There two aspects to policy making: 1. ‘Science for Policy‘ – How the work of scientists influences the decisions made by government, and 2. ‘Policy for Science‘ – How government policy on funding and universities creates an environment in which quality science can flourish.
In universities, we often talk about ‘Impact’, but policy and impact are inextricably linked. Our scientific discoveries impact government policy, and government policy drives our ability to deliver impact. As newly appointed Academic Lead for Impact within FoDOCS, this was a tremendous opportunity to see this first-hand.
Scientists can influence government policy
One of the central ways in which scientists can influence policy, and thus impact society and economy, is by providing evidence to Parliamentary Select Committees. Parliament often wants advice on a topic, and one means for them to get this is to launch an Inquiry in a Select Committee. Select Committees then invite written evidence from experts in the area. Any individual or group of scientists can provide written evidence, usually in the form of a statement of no more than 3000 words. From the submitted written evidence, the committee invites individuals to provide oral evidence in Westminster.
Why should we as scientists provide evidence to Select Committees? Besides the opportunity to have our science and opinions acted upon, evidence presented to Select Committees is often quoted directly in policy decisions. And, when government acts, we have the basis for a strong Impact Case Study that can be submitted to the Research Excellence Framework. For basic scientists, this is a great opportunity to build an Impact Case Study, simply based on your expertise.
The Science and Technology Select Committee is currently holding inquiries into areas in which our faculty has expertise, including ‘Diversity and Inclusion in STEM’ and ‘Reproducibility and Research Integrity’, but new inquiries are being opened all the time.

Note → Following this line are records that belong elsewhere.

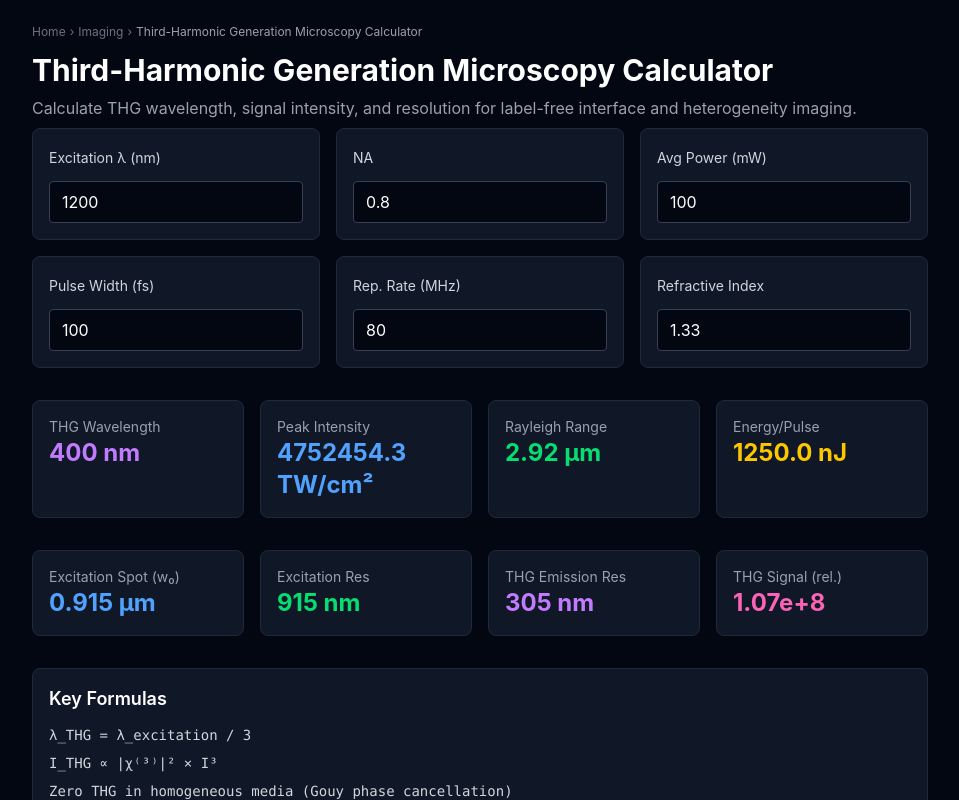
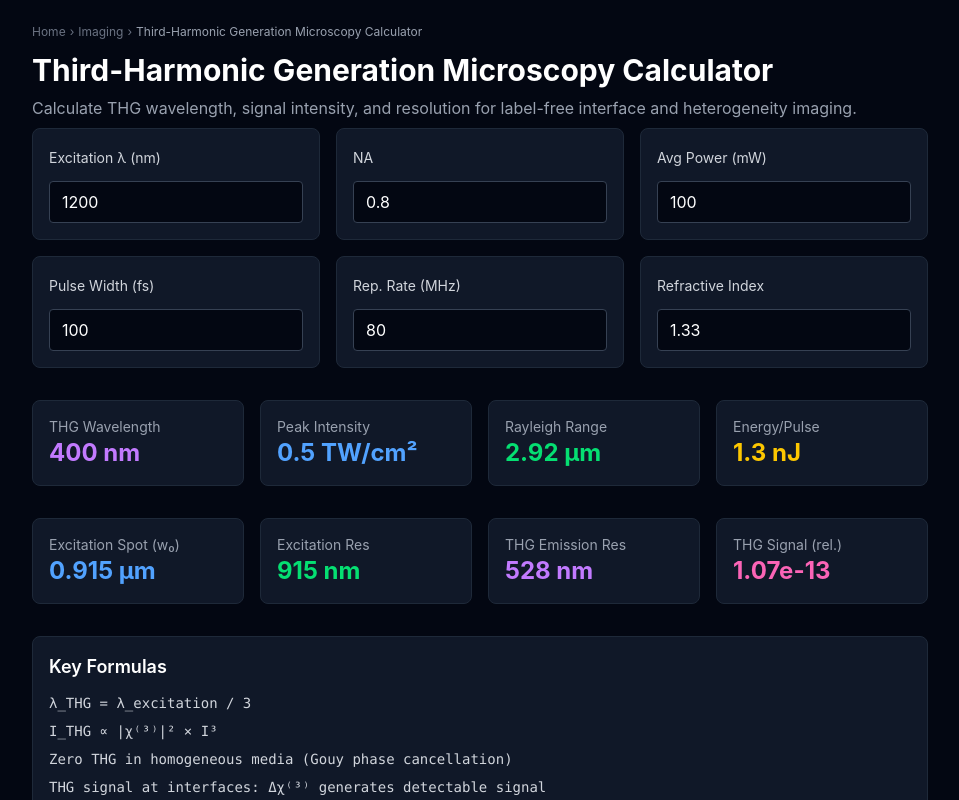
Before and after one commit to Lazfiz/photonics-calculators, a Next.js app: page /imaging/third-harmonic-microscopy in a window 1280 px wide. Shown: the top 800 px of the page, without its empty margins (160-1119 px from the left). Built offline with nearby package versions, Linux system fonts and the light colour scheme; no server answers.

Commit message:
fix(third-harmonic-microscopy): energy 1000x too large, TW/m²→TW/cm² (/1e16), THG resolution exc/√3, Gouy phase 3π for THG (#266/524)

```diff
--- a/src/app/imaging/third-harmonic-microscopy/page-client.tsx
+++ b/src/app/imaging/third-harmonic-microscopy/page-client.tsx
@@ -15,23 +15,23 @@ export default function ThirdHarmonicMicroscopyPage() {
   const [refractiveIndex, setRefractiveIndex] = useURLState("refractiveIndex", 1.33);
 
   const thgWavelength = wavelength / 3;
-  const energyPerPulse = (power * 1000 / repRate) * 1e-9;
+  const energyPerPulse = (power / repRate) * 1e-9;
   const peakPower = energyPerPulse / (pulseWidth * 1e-15);
   const w0 = 0.61 * wavelength / (na * 1000);
   const spotArea = Math.PI * (w0 * 1e-6) ** 2;
-  const peakIntensity = peakPower / spotArea / 1e12;
+  const peakIntensity = peakPower / spotArea / 1e16;
 
   // THG signal ∝ I³ × χ⁽³⁾²
   const thgSignal = Math.pow(peakIntensity, 3) * 1e-12;
 
   // Resolution at THG wavelength
   const lateralResExc = 0.61 * wavelength / na;
-  const lateralResTHG = 0.61 * thgWavelength / na;
+  const lateralResTHG = 0.61 * wavelength / na / Math.sqrt(3);
 
   // THG contrast mechanism: interface detection
   // Gouy phase shift causes THG cancellation in homogeneous medium
   const zR = Math.PI * w0 * w0 * refractiveIndex / (wavelength / 1000);
-  const gouyPhaseShift = Math.PI; // total Gouy phase through focus
+  const gouyPhaseShift = 3 * Math.PI; // THG nonlinear polarization sees 3× fundamental Gouy
 
   const depthChart = useMemo(() => {
     const depths = Array.from({ length: 80 }, (_, i) => i * 25);
```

You can see all current inquiries here or follow the Science and Technology Select Committee on Twitter @CommonsSTC. If you decide to provide written evidence to a Select Committee, let me know so we follow up on how they act on your evidence.
Learning from leaders in other fields
I was paired for the week with Fleur Anderson, who is the Labour MP for Putney in southwest London. It was eye-opening to get such an intimate look into Fleur’s every day. She has a genuine desire to make things better for her constituents, who she talks about as if they are part of her team.
In talking with her, I realised that like for scientists, success for many politicians comes not from showmanship, but rather years of perseverance and hard work. I asked her what characteristics have made her successful in her field and she spoke about creating a culture of kindness in leadership. She also told me about the importance of lifting others up when you’re a leader. She felt that leaders should share their success and use it to provide others with opportunities, advice which I found particularly relevant for scientists.
Career and internship opportunities
When we talk about future opportunities for PhD students, we usually think about a choice between academia and industry. However, scientists with PhDs are also in high demand in the civil service. The civil service offers long-term job stability and an intellectually demanding environment that constantly presents new challenges.
The civil service and Parliament offer numerous opportunities for internships, including paid opportunities for PhD students. For scientists with permanent academic posts, there are also opportunities to conduct longer-term fellowships in Parliament.
Apply for the Royal Society Pairing Scheme
The application is a simple 1-pager, with the call opening in the autumn. This year, the programme had scientists that were at all stages of their academic careers, including fellows without permanent academic posts. Check the Royal Society website later this year for rules on eligibility.